Return all the lines below exactly as written. Drop every picture.

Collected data
"""
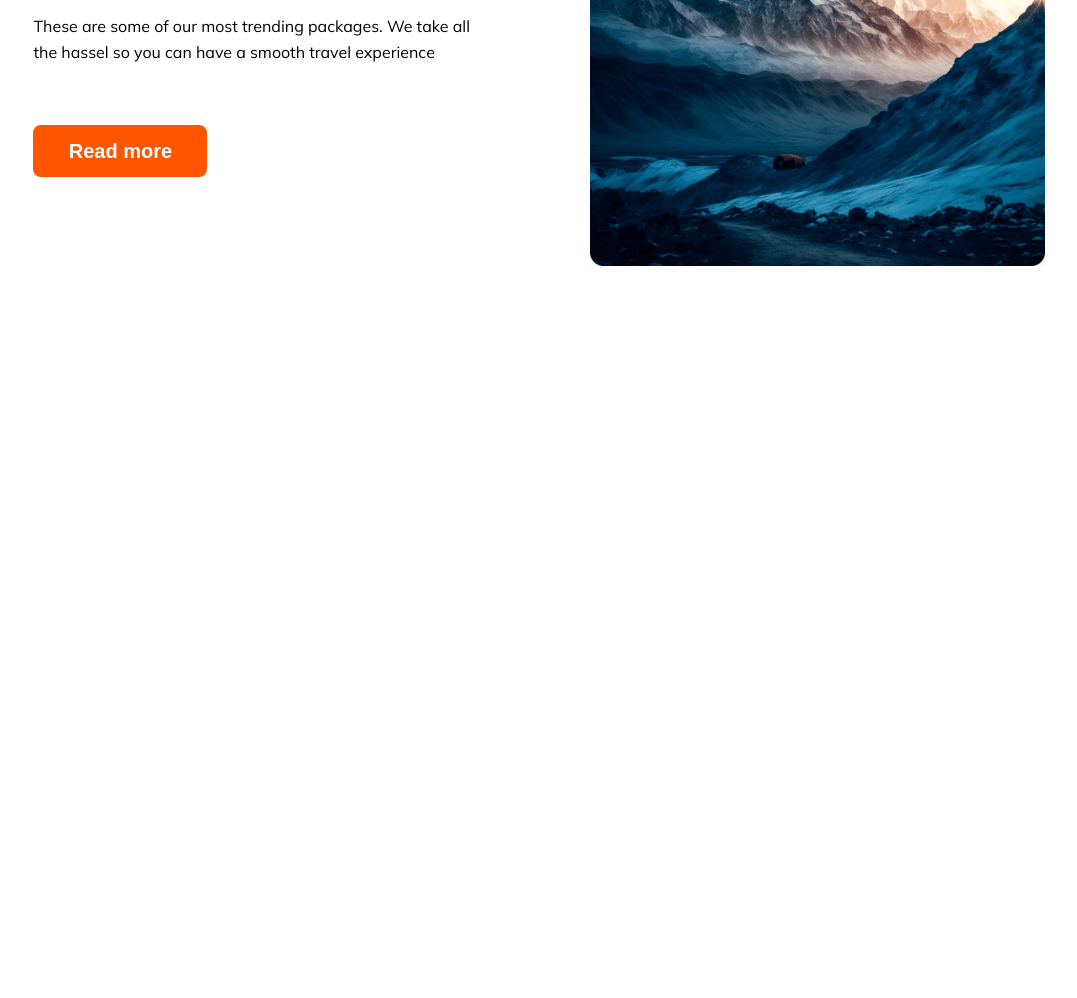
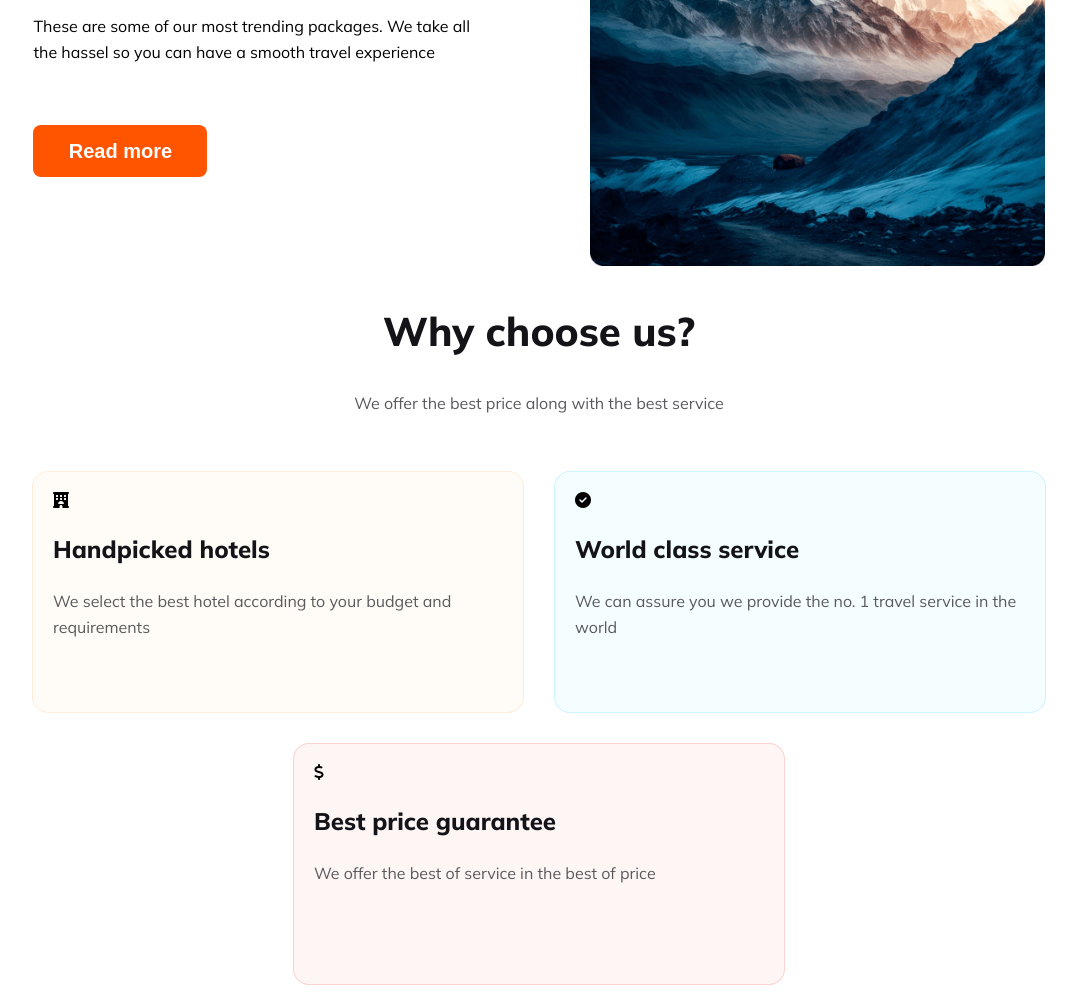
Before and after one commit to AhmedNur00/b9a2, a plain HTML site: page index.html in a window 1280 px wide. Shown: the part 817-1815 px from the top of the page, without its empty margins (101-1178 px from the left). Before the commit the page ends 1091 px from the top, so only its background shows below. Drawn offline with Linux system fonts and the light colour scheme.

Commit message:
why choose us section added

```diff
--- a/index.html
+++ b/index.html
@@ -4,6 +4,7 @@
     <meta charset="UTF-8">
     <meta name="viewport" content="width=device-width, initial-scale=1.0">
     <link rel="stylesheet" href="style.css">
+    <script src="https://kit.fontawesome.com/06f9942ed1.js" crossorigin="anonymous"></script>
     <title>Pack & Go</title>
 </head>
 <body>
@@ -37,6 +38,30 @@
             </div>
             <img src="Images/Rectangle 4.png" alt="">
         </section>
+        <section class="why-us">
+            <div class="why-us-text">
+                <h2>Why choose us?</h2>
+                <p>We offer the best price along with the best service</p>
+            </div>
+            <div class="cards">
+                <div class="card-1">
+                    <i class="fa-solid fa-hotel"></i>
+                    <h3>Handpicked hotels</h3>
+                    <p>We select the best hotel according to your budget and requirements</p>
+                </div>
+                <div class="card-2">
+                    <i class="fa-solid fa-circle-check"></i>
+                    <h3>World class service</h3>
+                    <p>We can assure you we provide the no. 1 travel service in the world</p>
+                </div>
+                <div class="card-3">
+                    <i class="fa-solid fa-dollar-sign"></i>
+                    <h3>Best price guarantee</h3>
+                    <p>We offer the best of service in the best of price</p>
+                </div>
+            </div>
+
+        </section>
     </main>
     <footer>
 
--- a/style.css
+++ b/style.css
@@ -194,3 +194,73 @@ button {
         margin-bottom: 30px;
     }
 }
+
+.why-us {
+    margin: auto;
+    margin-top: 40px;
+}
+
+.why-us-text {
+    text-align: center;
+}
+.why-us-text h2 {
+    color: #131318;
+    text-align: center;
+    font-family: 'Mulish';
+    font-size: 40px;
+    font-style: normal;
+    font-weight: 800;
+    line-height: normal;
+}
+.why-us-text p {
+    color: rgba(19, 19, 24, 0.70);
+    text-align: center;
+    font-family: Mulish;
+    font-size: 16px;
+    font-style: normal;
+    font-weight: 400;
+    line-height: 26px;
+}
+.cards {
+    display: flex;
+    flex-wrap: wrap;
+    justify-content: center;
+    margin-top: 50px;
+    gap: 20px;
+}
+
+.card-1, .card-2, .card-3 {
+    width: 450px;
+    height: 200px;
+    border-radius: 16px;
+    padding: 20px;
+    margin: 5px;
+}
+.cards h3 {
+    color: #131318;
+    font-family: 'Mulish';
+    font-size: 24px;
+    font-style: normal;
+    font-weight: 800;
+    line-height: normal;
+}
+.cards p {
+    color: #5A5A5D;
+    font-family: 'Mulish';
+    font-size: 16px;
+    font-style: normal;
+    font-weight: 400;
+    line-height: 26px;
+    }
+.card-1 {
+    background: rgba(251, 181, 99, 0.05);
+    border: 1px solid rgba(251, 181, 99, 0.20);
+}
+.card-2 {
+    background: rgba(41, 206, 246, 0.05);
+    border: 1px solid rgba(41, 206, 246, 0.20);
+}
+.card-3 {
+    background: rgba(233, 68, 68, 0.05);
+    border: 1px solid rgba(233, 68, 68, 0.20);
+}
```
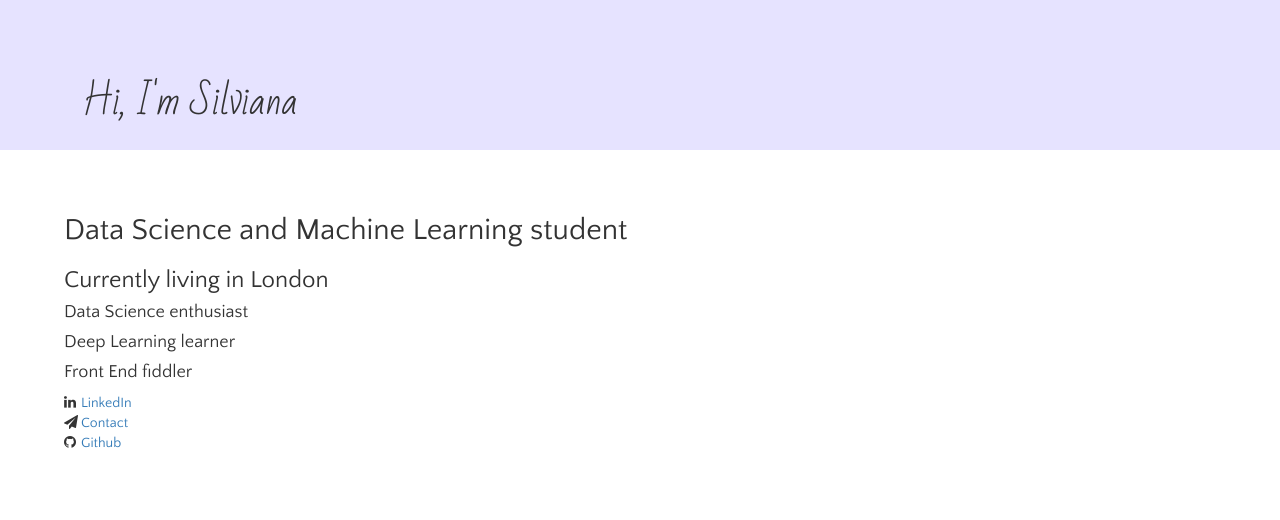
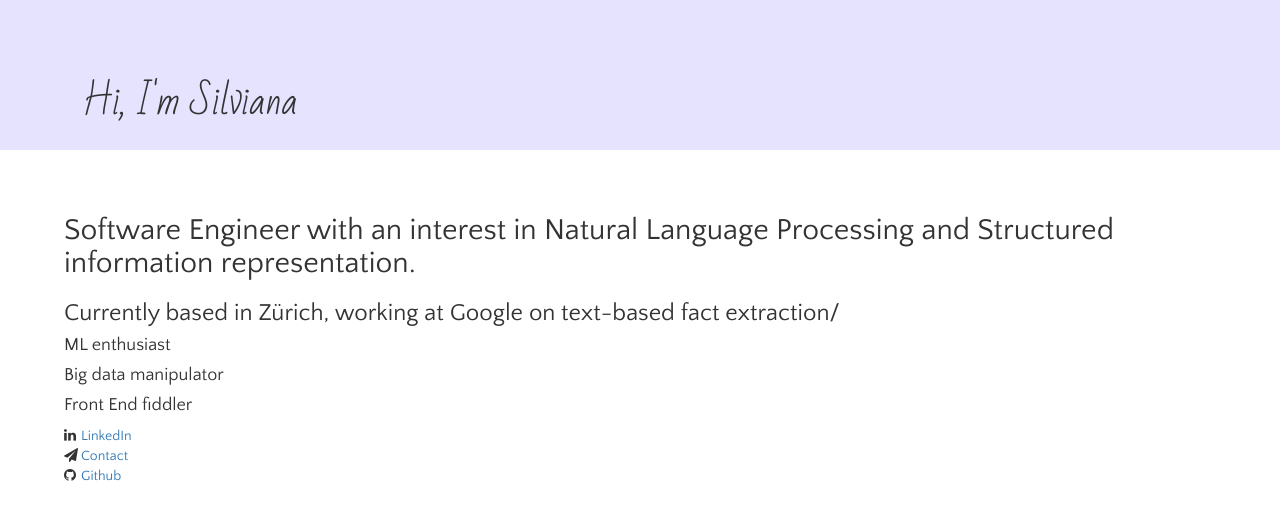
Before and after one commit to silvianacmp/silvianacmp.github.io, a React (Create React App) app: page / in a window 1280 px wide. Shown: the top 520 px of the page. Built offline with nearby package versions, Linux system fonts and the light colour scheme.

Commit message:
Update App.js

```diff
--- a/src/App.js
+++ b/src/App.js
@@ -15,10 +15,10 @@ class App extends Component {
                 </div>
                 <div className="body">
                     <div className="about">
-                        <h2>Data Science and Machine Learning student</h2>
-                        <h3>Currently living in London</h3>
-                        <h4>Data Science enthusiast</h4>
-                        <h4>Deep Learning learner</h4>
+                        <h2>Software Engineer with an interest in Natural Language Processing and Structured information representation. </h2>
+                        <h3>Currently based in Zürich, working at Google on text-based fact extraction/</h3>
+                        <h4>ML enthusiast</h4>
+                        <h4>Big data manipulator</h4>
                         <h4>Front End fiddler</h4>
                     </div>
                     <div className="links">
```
"""
Task response
Before and after one commit to AhmedNur00/b9a2, a plain HTML site: page index.html in a window 1280 px wide. Shown: the part 817-1815 px from the top of the page, without its empty margins (101-1178 px from the left). Before the commit the page ends 1091 px from the top, so only its background shows below. Drawn offline with Linux system fonts and the light colour scheme.

Commit message:
why choose us section added

```diff
--- a/index.html
+++ b/index.html
@@ -4,6 +4,7 @@
     <meta charset="UTF-8">
     <meta name="viewport" content="width=device-width, initial-scale=1.0">
     <link rel="stylesheet" href="style.css">
+    <script src="https://kit.fontawesome.com/06f9942ed1.js" crossorigin="anonymous"></script>
     <title>Pack & Go</title>
 </head>
 <body>
@@ -37,6 +38,30 @@
             </div>
             <img src="Images/Rectangle 4.png" alt="">
         </section>
+        <section class="why-us">
+            <div class="why-us-text">
+                <h2>Why choose us?</h2>
+                <p>We offer the best price along with the best service</p>
+            </div>
+            <div class="cards">
+                <div class="card-1">
+                    <i class="fa-solid fa-hotel"></i>
+                    <h3>Handpicked hotels</h3>
+                    <p>We select the best hotel according to your budget and requirements</p>
+                </div>
+                <div class="card-2">
+                    <i class="fa-solid fa-circle-check"></i>
+                    <h3>World class service</h3>
+                    <p>We can assure you we provide the no. 1 travel service in the world</p>
+                </div>
+                <div class="card-3">
+                    <i class="fa-solid fa-dollar-sign"></i>
+                    <h3>Best price guarantee</h3>
+                    <p>We offer the best of service in the best of price</p>
+                </div>
+            </div>
+
+        </section>
     </main>
     <footer>
 
--- a/style.css
+++ b/style.css
@@ -194,3 +194,73 @@ button {
         margin-bottom: 30px;
     }
 }
+
+.why-us {
+    margin: auto;
+    margin-top: 40px;
+}
+
+.why-us-text {
+    text-align: center;
+}
+.why-us-text h2 {
+    color: #131318;
+    text-align: center;
+    font-family: 'Mulish';
+    font-size: 40px;
+    font-style: normal;
+    font-weight: 800;
+    line-height: normal;
+}
+.why-us-text p {
+    color: rgba(19, 19, 24, 0.70);
+    text-align: center;
+    font-family: Mulish;
+    font-size: 16px;
+    font-style: normal;
+    font-weight: 400;
+    line-height: 26px;
+}
+.cards {
+    display: flex;
+    flex-wrap: wrap;
+    justify-content: center;
+    margin-top: 50px;
+    gap: 20px;
+}
+
+.card-1, .card-2, .card-3 {
+    width: 450px;
+    height: 200px;
+    border-radius: 16px;
+    padding: 20px;
+    margin: 5px;
+}
+.cards h3 {
+    color: #131318;
+    font-family: 'Mulish';
+    font-size: 24px;
+    font-style: normal;
+    font-weight: 800;
+    line-height: normal;
+}
+.cards p {
+    color: #5A5A5D;
+    font-family: 'Mulish';
+    font-size: 16px;
+    font-style: normal;
+    font-weight: 400;
+    line-height: 26px;
+    }
+.card-1 {
+    background: rgba(251, 181, 99, 0.05);
+    border: 1px solid rgba(251, 181, 99, 0.20);
+}
+.card-2 {
+    background: rgba(41, 206, 246, 0.05);
+    border: 1px solid rgba(41, 206, 246, 0.20);
+}
+.card-3 {
+    background: rgba(233, 68, 68, 0.05);
+    border: 1px solid rgba(233, 68, 68, 0.20);
+}
```
Before and after one commit to silvianacmp/silvianacmp.github.io, a React (Create React App) app: page / in a window 1280 px wide. Shown: the top 520 px of the page. Built offline with nearby package versions, Linux system fonts and the light colour scheme.

Commit message:
Update App.js

```diff
--- a/src/App.js
+++ b/src/App.js
@@ -15,10 +15,10 @@ class App extends Component {
                 </div>
                 <div className="body">
                     <div className="about">
-                        <h2>Data Science and Machine Learning student</h2>
-                        <h3>Currently living in London</h3>
-                        <h4>Data Science enthusiast</h4>
-                        <h4>Deep Learning learner</h4>
+                        <h2>Software Engineer with an interest in Natural Language Processing and Structured information representation. </h2>
+                        <h3>Currently based in Zürich, working at Google on text-based fact extraction/</h3>
+                        <h4>ML enthusiast</h4>
+                        <h4>Big data manipulator</h4>
                         <h4>Front End fiddler</h4>
                     </div>
                     <div className="links">
```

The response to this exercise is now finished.